## What is expected
Output all of the records exactly, word for word.

## Exercise materials
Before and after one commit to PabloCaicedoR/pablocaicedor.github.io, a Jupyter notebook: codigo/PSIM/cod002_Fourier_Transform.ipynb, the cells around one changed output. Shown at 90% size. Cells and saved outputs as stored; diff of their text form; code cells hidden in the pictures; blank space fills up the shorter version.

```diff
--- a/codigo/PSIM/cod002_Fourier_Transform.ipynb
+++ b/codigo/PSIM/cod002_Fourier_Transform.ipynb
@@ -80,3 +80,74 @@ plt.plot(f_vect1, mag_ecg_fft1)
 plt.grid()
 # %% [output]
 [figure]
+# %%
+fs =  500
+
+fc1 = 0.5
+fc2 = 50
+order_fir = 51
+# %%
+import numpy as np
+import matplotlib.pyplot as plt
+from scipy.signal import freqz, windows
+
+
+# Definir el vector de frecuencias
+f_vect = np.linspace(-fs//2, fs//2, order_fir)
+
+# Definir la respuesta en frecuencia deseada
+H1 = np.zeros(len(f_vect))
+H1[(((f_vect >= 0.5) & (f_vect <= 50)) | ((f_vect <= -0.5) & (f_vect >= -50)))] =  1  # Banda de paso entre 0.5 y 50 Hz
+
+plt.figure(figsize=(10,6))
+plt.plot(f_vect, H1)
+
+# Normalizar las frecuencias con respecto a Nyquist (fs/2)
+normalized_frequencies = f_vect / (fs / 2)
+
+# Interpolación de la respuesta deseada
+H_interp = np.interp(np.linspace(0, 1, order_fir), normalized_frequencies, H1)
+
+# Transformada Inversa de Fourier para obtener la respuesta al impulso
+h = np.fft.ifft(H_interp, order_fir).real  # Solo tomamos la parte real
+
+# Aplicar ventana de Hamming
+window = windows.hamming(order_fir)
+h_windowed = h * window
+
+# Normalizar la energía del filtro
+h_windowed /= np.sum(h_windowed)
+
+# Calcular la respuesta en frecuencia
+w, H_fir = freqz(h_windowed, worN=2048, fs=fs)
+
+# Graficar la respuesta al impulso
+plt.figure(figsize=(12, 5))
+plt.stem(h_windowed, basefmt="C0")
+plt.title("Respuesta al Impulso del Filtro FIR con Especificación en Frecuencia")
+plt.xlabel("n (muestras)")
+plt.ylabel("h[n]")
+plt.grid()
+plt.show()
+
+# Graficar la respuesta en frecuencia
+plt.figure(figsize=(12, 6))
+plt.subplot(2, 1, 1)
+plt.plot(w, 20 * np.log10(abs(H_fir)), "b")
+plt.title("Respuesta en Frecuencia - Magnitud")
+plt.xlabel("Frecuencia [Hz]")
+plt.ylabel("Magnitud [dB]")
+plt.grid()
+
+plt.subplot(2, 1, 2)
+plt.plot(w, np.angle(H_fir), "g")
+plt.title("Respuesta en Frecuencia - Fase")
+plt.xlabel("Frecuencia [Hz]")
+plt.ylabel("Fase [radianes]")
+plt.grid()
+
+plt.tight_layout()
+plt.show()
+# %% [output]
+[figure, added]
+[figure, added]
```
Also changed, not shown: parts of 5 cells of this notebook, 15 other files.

## Exercise output
Before and after one commit to PabloCaicedoR/pablocaicedor.github.io, a Jupyter notebook: codigo/PSIM/cod002_Fourier_Transform.ipynb, the cells around one changed output. Shown at 90% size. Cells and saved outputs as stored; diff of their text form; code cells hidden in the pictures; blank space fills up the shorter version.

```diff
--- a/codigo/PSIM/cod002_Fourier_Transform.ipynb
+++ b/codigo/PSIM/cod002_Fourier_Transform.ipynb
@@ -80,3 +80,74 @@ plt.plot(f_vect1, mag_ecg_fft1)
 plt.grid()
 # %% [output]
 [figure]
+# %%
+fs =  500
+
+fc1 = 0.5
+fc2 = 50
+order_fir = 51
+# %%
+import numpy as np
+import matplotlib.pyplot as plt
+from scipy.signal import freqz, windows
+
+
+# Definir el vector de frecuencias
+f_vect = np.linspace(-fs//2, fs//2, order_fir)
+
+# Definir la respuesta en frecuencia deseada
+H1 = np.zeros(len(f_vect))
+H1[(((f_vect >= 0.5) & (f_vect <= 50)) | ((f_vect <= -0.5) & (f_vect >= -50)))] =  1  # Banda de paso entre 0.5 y 50 Hz
+
+plt.figure(figsize=(10,6))
+plt.plot(f_vect, H1)
+
+# Normalizar las frecuencias con respecto a Nyquist (fs/2)
+normalized_frequencies = f_vect / (fs / 2)
+
+# Interpolación de la respuesta deseada
+H_interp = np.interp(np.linspace(0, 1, order_fir), normalized_frequencies, H1)
+
+# Transformada Inversa de Fourier para obtener la respuesta al impulso
+h = np.fft.ifft(H_interp, order_fir).real  # Solo tomamos la parte real
+
+# Aplicar ventana de Hamming
+window = windows.hamming(order_fir)
+h_windowed = h * window
+
+# Normalizar la energía del filtro
+h_windowed /= np.sum(h_windowed)
+
+# Calcular la respuesta en frecuencia
+w, H_fir = freqz(h_windowed, worN=2048, fs=fs)
+
+# Graficar la respuesta al impulso
+plt.figure(figsize=(12, 5))
+plt.stem(h_windowed, basefmt="C0")
+plt.title("Respuesta al Impulso del Filtro FIR con Especificación en Frecuencia")
+plt.xlabel("n (muestras)")
+plt.ylabel("h[n]")
+plt.grid()
+plt.show()
+
+# Graficar la respuesta en frecuencia
+plt.figure(figsize=(12, 6))
+plt.subplot(2, 1, 1)
+plt.plot(w, 20 * np.log10(abs(H_fir)), "b")
+plt.title("Respuesta en Frecuencia - Magnitud")
+plt.xlabel("Frecuencia [Hz]")
+plt.ylabel("Magnitud [dB]")
+plt.grid()
+
+plt.subplot(2, 1, 2)
+plt.plot(w, np.angle(H_fir), "g")
+plt.title("Respuesta en Frecuencia - Fase")
+plt.xlabel("Frecuencia [Hz]")
+plt.ylabel("Fase [radianes]")
+plt.grid()
+
+plt.tight_layout()
+plt.show()
+# %% [output]
+[figure, added]
+[figure, added]
```
Also changed, not shown: parts of 5 cells of this notebook, 15 other files.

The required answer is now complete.